- Build Credibility: One way to cross sell and up-sell successfully is to cite specific recommendations or “top rated” suggestions from customers, professionals, or experts. Displaying review content and recommendations from actual customers, in particular, goes a long way to build credibility and trust for those items.
- Location is Critical: Where and when you display your related items is critical for success. You can employ cross-selling and up-selling anywhere on your site, but two of the most effective locations are the product pages and the view cart page prior to checkout. You should experiment, however, with other locations to see what works most effectively for your customers relative to your business. The home page and product category pages, for example, are effective locations for a “Most Popular Items” list that might be worth testing.

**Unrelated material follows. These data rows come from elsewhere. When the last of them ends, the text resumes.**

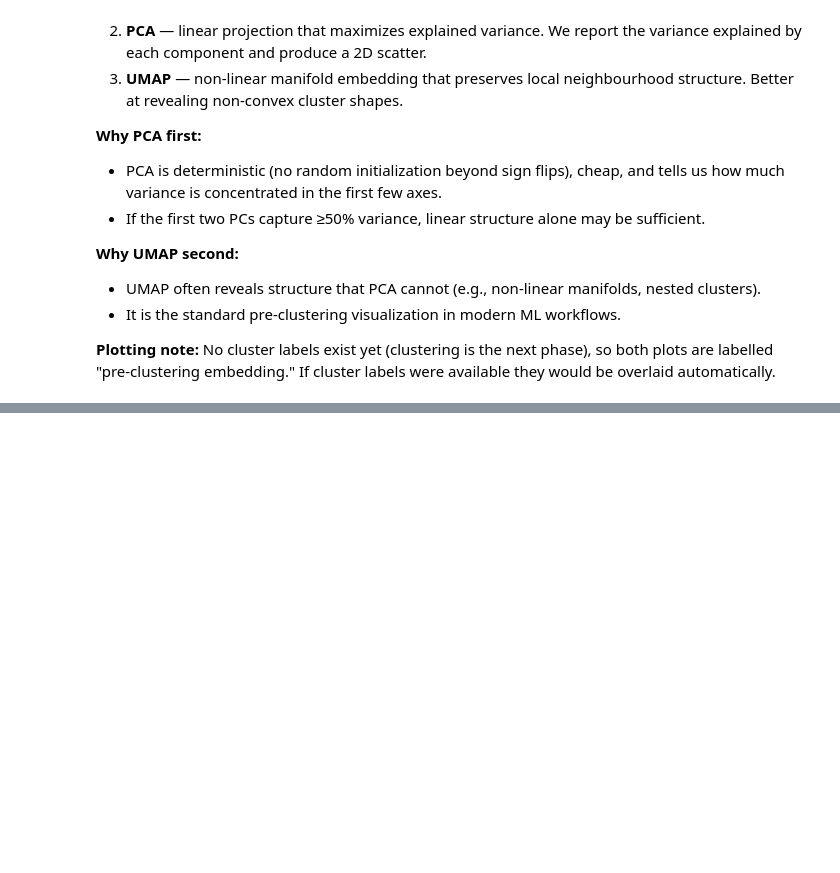
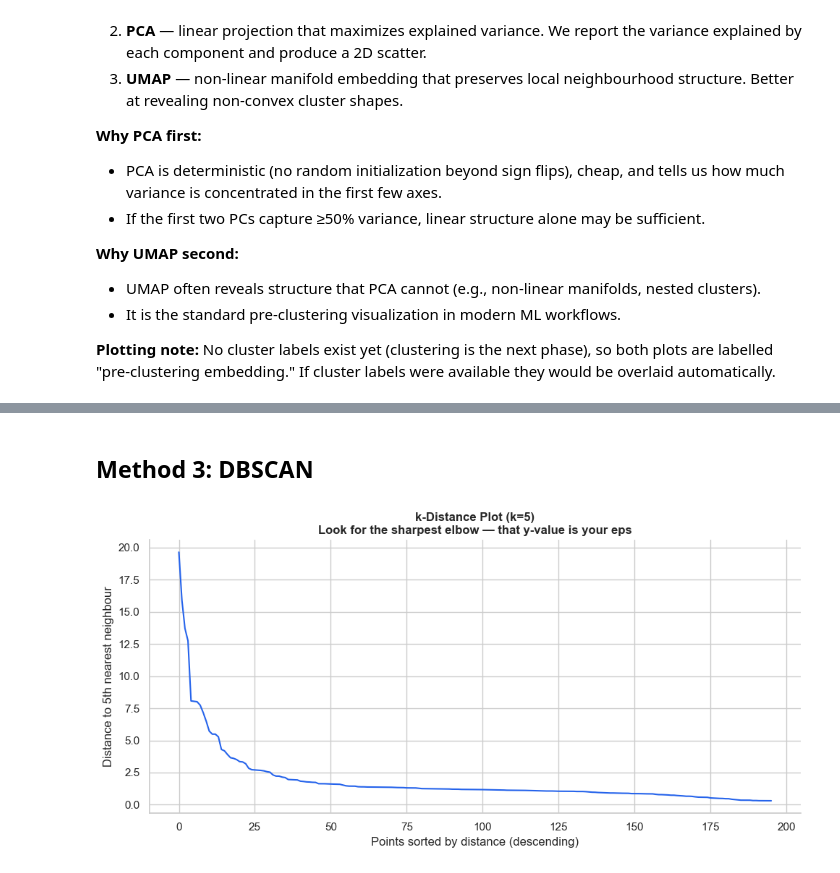
Before and after one commit to INSY-664-GROUP-PROJECT/toronto-housing-ml, a Jupyter notebook: notebooks/toronto_housing_clustering_baseline.ipynb, the cells around one changed output, grey strips where cells are left out. Saved outputs shown, nothing was run; the diff lists cells and outputs as text; code cells hidden in the pictures; blank space fills up the shorter version.

```diff
--- a/notebooks/toronto_housing_clustering_baseline.ipynb
+++ b/notebooks/toronto_housing_clustering_baseline.ipynb
@@ -1429,0 +1913,26 @@ print('═' * 60)
+# %% [markdown]
+## Method 3: DBSCAN
+# %%
+# ── Configuration ─────────────────────────────────────────────────
+DBSCAN_K_NEIGHBORS = 5
+
+# ── Fit nearest neighbours and plot sorted distances ──────────────
+nbrs = NearestNeighbors(n_neighbors=DBSCAN_K_NEIGHBORS).fit(feature_matrix_selected)
+distances, _ = nbrs.kneighbors(feature_matrix_selected)
+k_distances = np.sort(distances[:, -1])[::-1]
+
+fig, ax = plt.subplots(figsize=(10, 5))
+ax.plot(k_distances, color='#2563eb', linewidth=1.5)
+ax.set_title(
+    f'k-Distance Plot (k={DBSCAN_K_NEIGHBORS})\n'
+    f'Look for the sharpest elbow — that y-value is your eps',
+    fontsize=12, fontweight='bold'
+)
+ax.set_xlabel('Points sorted by distance (descending)')
+ax.set_ylabel(f'Distance to {DBSCAN_K_NEIGHBORS}th nearest neighbour')
+sns.despine()
+plt.tight_layout()
+plt.savefig(REPORT_FIG_DIR / 'dbscan_kdistance.png', dpi=150, bbox_inches='tight')
+plt.show()
+# %% [output]
+[figure, added]
```
Also changed, not shown: parts of 41 cells of this notebook.
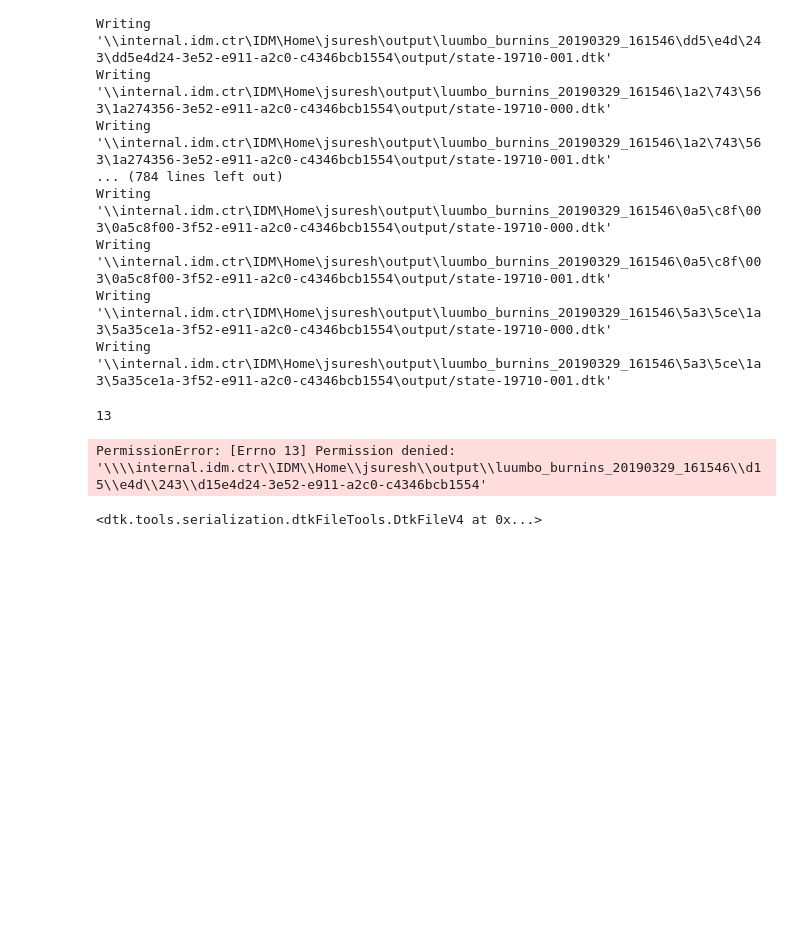
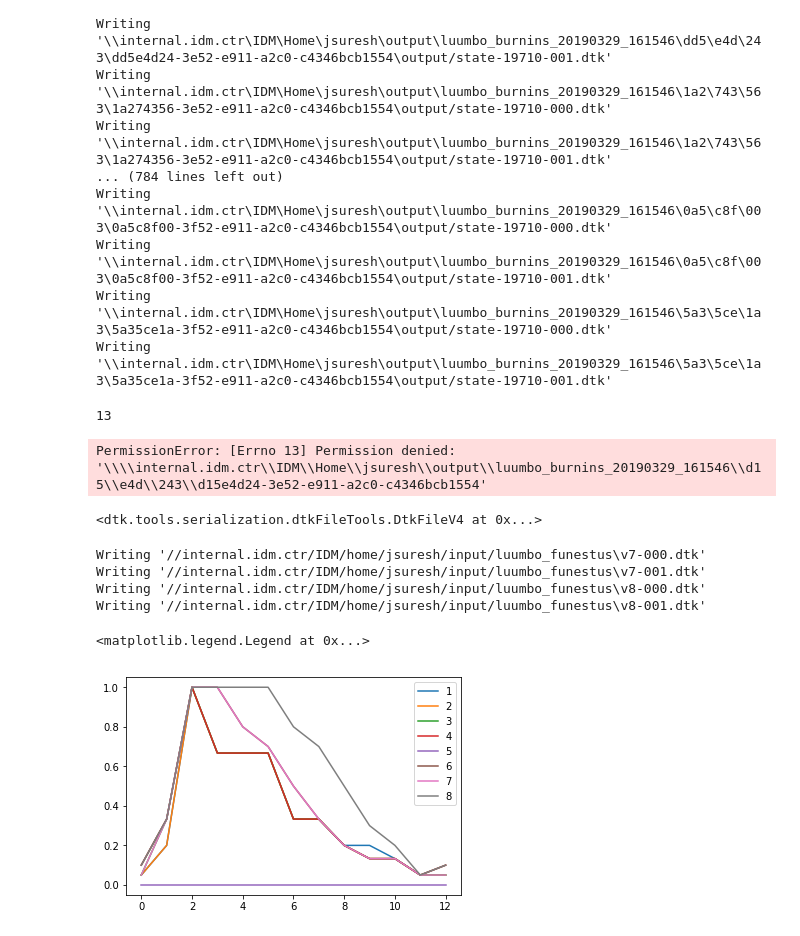
Before and after one commit to jgsuresh/sandbox-jsuresh, a Jupyter notebook: serialized_file_exploration/change_spline.ipynb, the cells around one changed output. Cells and saved outputs as stored; diff of their text form; code cells hidden in the pictures; blank space fills up the shorter version.

```diff
--- a/serialized_file_exploration/change_spline.ipynb
+++ b/serialized_file_exploration/change_spline.ipynb
@@ -82,3 +85,54 @@ fp2 = fp + "\output\\state-19710-000.dtk"
 dft.read(fp2)
 # %% [output]
 <dtk.tools.serialization.dtkFileTools.DtkFileV4 at 0x...>
+# %%
+times = np.array([0.0, 30.417, 60.833, 91.25, 121.667, 152.083, 182.5, 212.917, 243.333, 273.75, 304.167, 334.583, 365])
+
+funest_spline_dict = {}
+funest_spline_dict[1] = np.array([0.05, 0.2, 1, 0.667, 0.667, 0.667, 0.333, 0.333, 0.2, 0.2, 0.133, 0.05, 0.05])
+funest_spline_dict[2] = np.array([0.05, 0.2, 1, 0.667, 0.667, 0.667, 0.333, 0.333, 0.2, 0.133, 0.133, 0.05, 0.05])
+funest_spline_dict[3] = np.array([0.05, 0.333, 1, 0.667, 0.667, 0.667, 0.333, 0.333, 0.2, 0.133, 0.133, 0.05, 0.05])
+funest_spline_dict[4] = np.array([0.1, 0.333, 1, 0.667, 0.667, 0.667, 0.333, 0.333, 0.2, 0.133, 0.133, 0.05, 0.1])
+funest_spline_dict[5] = np.array([0.]*13)
+funest_spline_dict[6] = np.array([0.1, 0.333, 1, 1, 0.8, 0.7, 0.5, 0.333, 0.2, 0.133, 0.133, 0.05, 0.1])
+funest_spline_dict[7] = np.array([0.05, 0.333, 1, 1, 0.8, 0.7, 0.5, 0.333, 0.2, 0.133, 0.133, 0.05, 0.05])
+funest_spline_dict[8] = np.array([0.1, 0.333, 1, 1, 1, 1, 0.8, 0.7, 0.5, 0.3, 0.2, 0.05, 0.1])
+fp = "//internal.idm.ctr/IDM/home/jsuresh/input/luumbo_funestus"
+
+for v in [7,8]:
+    funest_capacity_dist = []
+    for i in range(len(times)):
+        funest_capacity_dist.append({"key": times[i],
+                                 "value": funest_spline_dict[v][i]})
+
+
+    for j in [0,1]:
+        state_fp = os.path.join(fp,"v{}-00{}.dtk".format(v,j))
+        dtk_file = dft.read(state_fp)
+
+        for index, node in enumerate(dtk_file.nodes):
+            for d in node.m_larval_habitats:
+                habitats = d.value
+                species = d.key
+
+                for habitat in habitats:
+                    if habitat['__class__'] == 'LinearSplineHabitat':
+                        if species == "funestus":
+                            habitat.capacity_distribution = funest_capacity_dist
+
+            dtk_file.nodes[index] = node
+
+        print("Writing '{0}'".format(state_fp))
+        dft.write(dtk_file, state_fp)
+# %% [output]
+Writing '//internal.idm.ctr/IDM/home/jsuresh/input/luumbo_funestus\v7-000.dtk'
+Writing '//internal.idm.ctr/IDM/home/jsuresh/input/luumbo_funestus\v7-001.dtk'
+Writing '//internal.idm.ctr/IDM/home/jsuresh/input/luumbo_funestus\v8-000.dtk'
+Writing '//internal.idm.ctr/IDM/home/jsuresh/input/luumbo_funestus\v8-001.dtk'
+# %%
+for k in range(1,9):
+    plt.plot(funest_spline_dict[k],label=k)
+plt.legend()
+# %% [output]
+<matplotlib.legend.Legend at 0x...>
+[figure, added]
```
Also changed, not shown: parts of 1 cell of this notebook, 27 other files.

- Low Involvement vs. High Involvement: You need to separate your low involvement related-item recommendations from your high involvement recommendations. Low involvement items are your “no brainer” sales items that are typically low margin, easy sellers that don’t require much information for the customer to understand prior to purchase. You should display your low involvement related-item recommendations on the view cart page closer to the point of purchase. Display your high involvement, higher margin alternative product suggestions on the product pages though. Compared to low involvement products, high involvement products typically require deeper examination by a customer who might want to read some customer reviews or get product specifications. Presenting these alternative product suggestions on the product page helps to avoid apprehension or indecision about these products on the view cart page.
- Detail Your Add-Ons: You also need to make sure that you provide enough detail information on the view cart page for any of your add-on items (price, thumbnail and brief description). If you don’t provide enough information, the customer might abandon the cart altogether to gather more information about the product and never return.
- Grease the Wheels: Regardless of how you segment your related-items, you need to make it easy to navigate back and forth from to the product page to the view cart after the customer adds a suggested item. Customers that find it difficult or cumbersome to toggle back and forth between the product page and view cart are easy to lose.
- Automate Your Recommendations: If you have a large number of products, try to use a shopping cart platform that can automate recommendations for you based on past purchase data. Keep in mind, the shopping cart will need purchase data to actually make those recommendations though. If you’re just launching your site or you have very little purchase data, you will need to manually implement related-item suggestions until you have enough purchase data to be useful for automated recommendations.
- Try Bundling Discounts: Bundling is a common tactic to incent shoppers to buy not just a single item, but a whole set of complimentary items that can go together. Offering a price break on bundled items will certainly make this tactic more effective.
- Customer Service Sells: Providing excellent customer service is one of the best ways to encourage repeat sales. Cross-selling and up-selling will be much easier with repeat customers after providing an initially positive customer experience.
For first time website owners just starting out with these concepts, you’ll need to experiment extensively, mixing and matching different items to find just the right combination of offers. Online retailers really need to use these techniques in some form or fashion. Failure to do so represents a significant lost opportunity and the prospect of leaving a substantial amount of revenue and profit per order on the table.